Each record is a transcript of the original. The amount of information listed varies, but the records usually include a combination of the following information about your ancestor:
Manner of death
Place of enlistment
The Manner of death been abbreviated:
DOW - Died of wounds (sometimes days after the action in which they were wounded)
KIA - Killed in action
DOAS - Died on active service (includes by disease, natural causes or accidentally)
There were two lists created from 1916 which has resulted in duplicate records being created for names.
Within certain records it may also reference clicking on the image on the left of this page to view a larger, more legible version. These images are not available on Findmypast, as the records have been sourced from The National Archives they would need to be contacted directly to view any accompanying images.
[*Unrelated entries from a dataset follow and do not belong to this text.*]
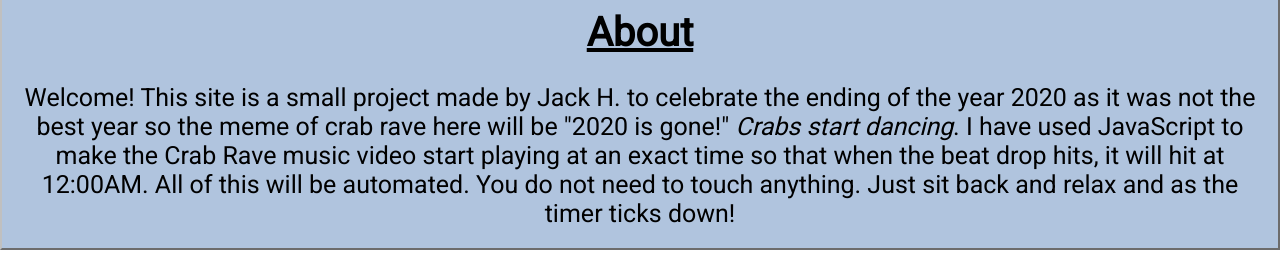
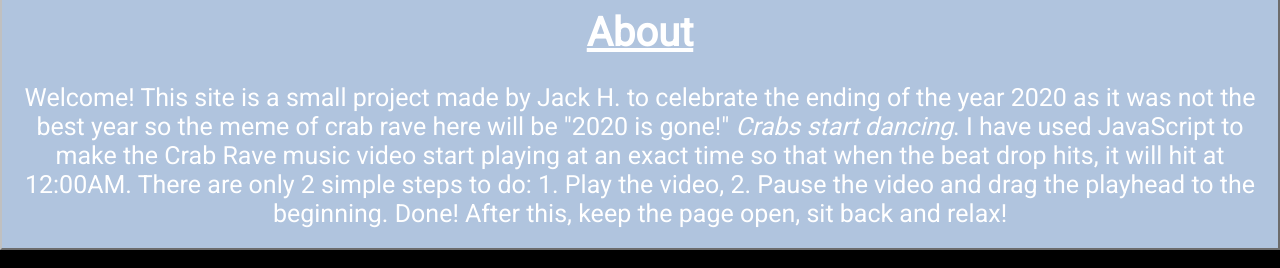
Before and after one commit to Jack-the-Pro101/crabrave2020-2021, a plain HTML site: page index.html in a window 1280 px wide. Shown: the part 532-800 px from the top of the page. Drawn offline with Linux system fonts and the light colour scheme.

Commit message:
Add files via upload

```diff
--- a/index.html
+++ b/index.html
@@ -4,6 +4,8 @@
     <title id="pageTitle">Crab Rave 2020 -> 2021</title>
 
     <meta charset="UTF-8">
+    <meta name="author" content="Jack Huang">
+    <meta name="description" content="">
     <meta name="viewport" content="width=device-width, initial-scale=1.0">
 
     <link rel="stylesheet" href="style.css">
@@ -32,8 +34,8 @@
         <h2>
             Welcome! This site is a small project made by Jack H. to celebrate the ending of the year 2020 as it was not the best year
             so the meme of crab rave here will be "2020 is gone!" <i>Crabs start dancing</i>. I have used JavaScript to make the Crab Rave music video start
-            playing at an exact time so that when the beat drop hits, it will hit at 12:00AM. All of this will be automated. You do not need to touch
-            anything. Just sit back and relax and as the timer ticks down!
+            playing at an exact time so that when the beat drop hits, it will hit at 12:00AM. There are only 2 simple steps to do: 1. Play the video, 2. Pause
+            the video and drag the playhead to the beginning. Done! After this, keep the page open, sit back and relax!
         </h1>
     </div>
 
--- a/script.js
+++ b/script.js
@@ -15,7 +15,10 @@ let recheckDate = setInterval(function()
 function initRGB() {
     document.getElementById('body').style = 'animation: rgbBg 1.5s infinite'
 }
-
+setTimeout(function()
+{
+    document.getElementById('body').style = 'background-color:black;color:white;'
+}, 192)
 
 
 // https://developers.google.com/youtube/iframe_api_reference
@@ -36,7 +39,7 @@ function onYouTubePlayerAPIReady() {
 
 function onPlayerReady(event) {
 
-console.log('Crab Rave video has been succesfully initilized')
+console.log('Crab Rave video has been succesfully initilized');
 
 }
 
@@ -45,6 +48,3 @@ var tag = document.createElement('script');
 tag.src = "//www.youtube.com/player_api";
 var firstScriptTag = document.getElementsByTagName('script')[0];
 firstScriptTag.parentNode.insertBefore(tag, firstScriptTag);
-
-
-//player.pauseVideo();
```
During the First World War, more than 2,000 staff left the Board of Trade to join the armed forces. Of these, 305 were killed in action or died as a result of the conflict.
On the 19 December 1923, Prime Minister, Stanley Baldwin, a former President of the Board of Trade unveiled a Roll of Honour which was initiated by the staff after the war. The Roll was inscribed with the names of those employees who lost their lives during the Great War.
The original Roll of Honour was lost at some stage in the Board’s history. It has never been found, despite diligent enquiries and searches during the 1980s and 1990s and advertising in the specialist press.
A replica was, however, unveiled on 11 November 2002 in the company’s headquarters.
Entries use abbreviations for first names, if you are unable to find your relative on your first search you can try different name variations. For example, if your search is unsuccessful for William try W, T for Thomas and J for James.